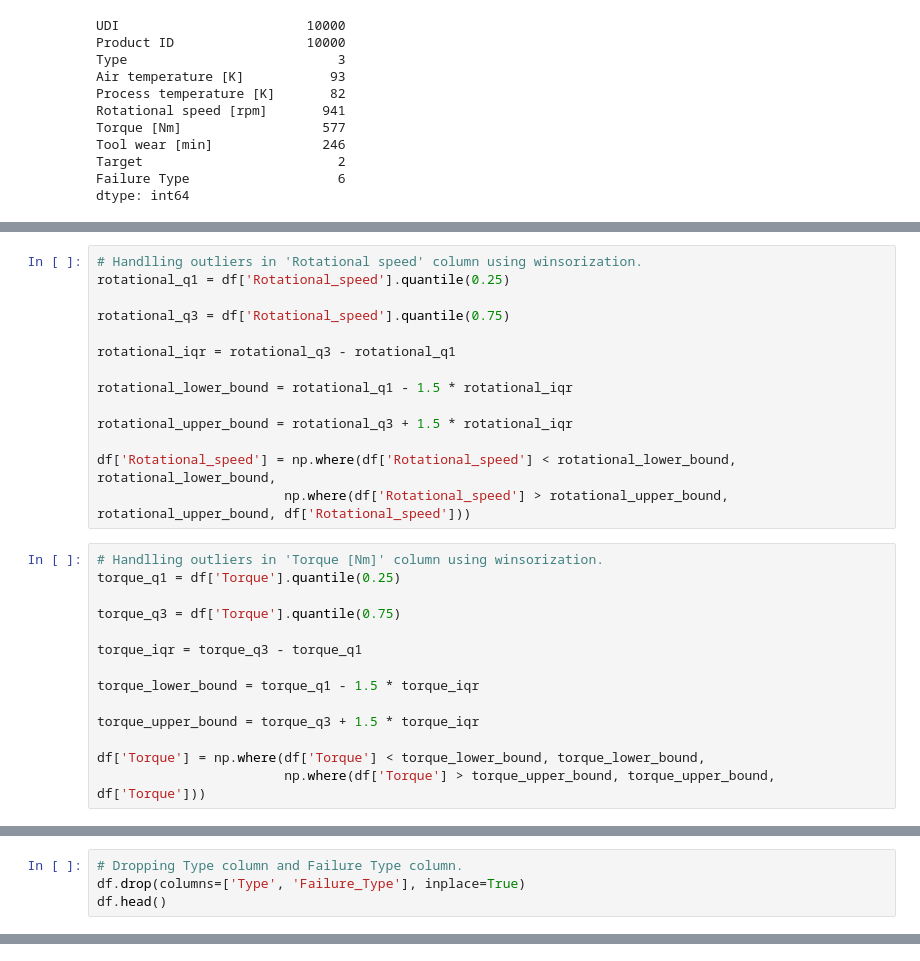
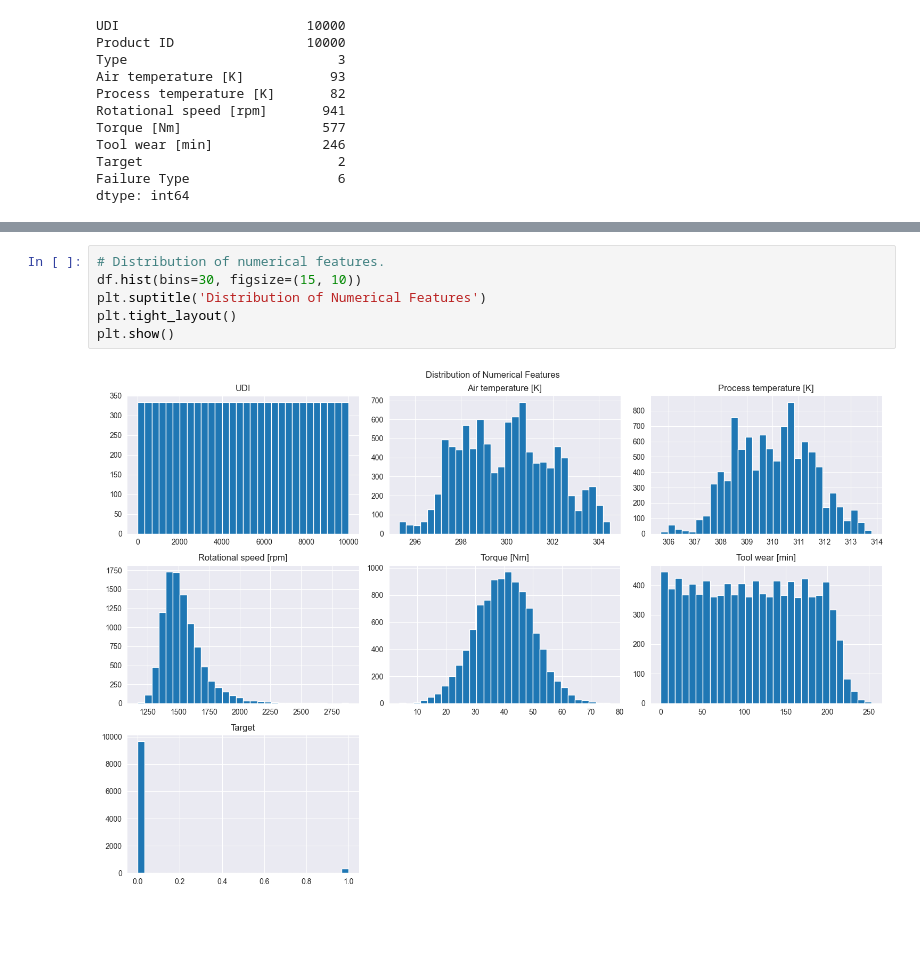
Before and after one commit to DhammikePremachandra/Machine_Predictive_Maintenance_Classification, a Jupyter notebook: Machine_Predictive_Maintenance_Classification.ipynb, the cells around one changed output, grey strips where cells are left out. Saved outputs shown, nothing was run; the diff lists cells and outputs as text; blank space fills up the shorter version.

```diff
--- a/Machine_Predictive_Maintenance_Classification.ipynb
+++ b/Machine_Predictive_Maintenance_Classification.ipynb
@@ -288,28 +141,0 @@ plt.show()
-# %%
-# Handlling outliers in 'Rotational speed' column using winsorization.
-rotational_q1 = df['Rotational_speed'].quantile(0.25)
-
-rotational_q3 = df['Rotational_speed'].quantile(0.75)
-
-rotational_iqr = rotational_q3 - rotational_q1
-
-rotational_lower_bound = rotational_q1 - 1.5 * rotational_iqr
-
-rotational_upper_bound = rotational_q3 + 1.5 * rotational_iqr
-
-df['Rotational_speed'] = np.where(df['Rotational_speed'] < rotational_lower_bound, rotational_lower_bound,
-                        np.where(df['Rotational_speed'] > rotational_upper_bound, rotational_upper_bound, df['Rotational_speed']))
-# %%
-# Handlling outliers in 'Torque [Nm]' column using winsorization.
-torque_q1 = df['Torque'].quantile(0.25)
-
-torque_q3 = df['Torque'].quantile(0.75)
-
-torque_iqr = torque_q3 - torque_q1
-
-torque_lower_bound = torque_q1 - 1.5 * torque_iqr
-
-torque_upper_bound = torque_q3 + 1.5 * torque_iqr
-
-df['Torque'] = np.where(df['Torque'] < torque_lower_bound, torque_lower_bound,
-                        np.where(df['Torque'] > torque_upper_bound, torque_upper_bound, df['Torque']))
@@ -404,4 +141,0 @@ one_hot_encoded.head()
-# %%
-# Dropping Type column and Failure Type column.
-df.drop(columns=['Type', 'Failure_Type'], inplace=True)
-df.head()
@@ -442,0 +142,8 @@ X_train, X_test, y_train, y_test = train_test_split(
+# %%
+# Distribution of numerical features.
+df.hist(bins=30, figsize=(15, 10))
+plt.suptitle('Distribution of Numerical Features')
+plt.tight_layout()
+plt.show()
+# %% [output]
+[figure, added]
```
Also changed, not shown: parts of 62 cells of this notebook.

====

> What is expected
Please write out every line of the listing above exactly, and leave the images behind.

> Written answer
Before and after one commit to DhammikePremachandra/Machine_Predictive_Maintenance_Classification, a Jupyter notebook: Machine_Predictive_Maintenance_Classification.ipynb, the cells around one changed output, grey strips where cells are left out. Saved outputs shown, nothing was run; the diff lists cells and outputs as text; blank space fills up the shorter version.

```diff
--- a/Machine_Predictive_Maintenance_Classification.ipynb
+++ b/Machine_Predictive_Maintenance_Classification.ipynb
@@ -288,28 +141,0 @@ plt.show()
-# %%
-# Handlling outliers in 'Rotational speed' column using winsorization.
-rotational_q1 = df['Rotational_speed'].quantile(0.25)
-
-rotational_q3 = df['Rotational_speed'].quantile(0.75)
-
-rotational_iqr = rotational_q3 - rotational_q1
-
-rotational_lower_bound = rotational_q1 - 1.5 * rotational_iqr
-
-rotational_upper_bound = rotational_q3 + 1.5 * rotational_iqr
-
-df['Rotational_speed'] = np.where(df['Rotational_speed'] < rotational_lower_bound, rotational_lower_bound,
-                        np.where(df['Rotational_speed'] > rotational_upper_bound, rotational_upper_bound, df['Rotational_speed']))
-# %%
-# Handlling outliers in 'Torque [Nm]' column using winsorization.
-torque_q1 = df['Torque'].quantile(0.25)
-
-torque_q3 = df['Torque'].quantile(0.75)
-
-torque_iqr = torque_q3 - torque_q1
-
-torque_lower_bound = torque_q1 - 1.5 * torque_iqr
-
-torque_upper_bound = torque_q3 + 1.5 * torque_iqr
-
-df['Torque'] = np.where(df['Torque'] < torque_lower_bound, torque_lower_bound,
-                        np.where(df['Torque'] > torque_upper_bound, torque_upper_bound, df['Torque']))
@@ -404,4 +141,0 @@ one_hot_encoded.head()
-# %%
-# Dropping Type column and Failure Type column.
-df.drop(columns=['Type', 'Failure_Type'], inplace=True)
-df.head()
@@ -442,0 +142,8 @@ X_train, X_test, y_train, y_test = train_test_split(
+# %%
+# Distribution of numerical features.
+df.hist(bins=30, figsize=(15, 10))
+plt.suptitle('Distribution of Numerical Features')
+plt.tight_layout()
+plt.show()
+# %% [output]
+[figure, added]
```
Also changed, not shown: parts of 62 cells of this notebook.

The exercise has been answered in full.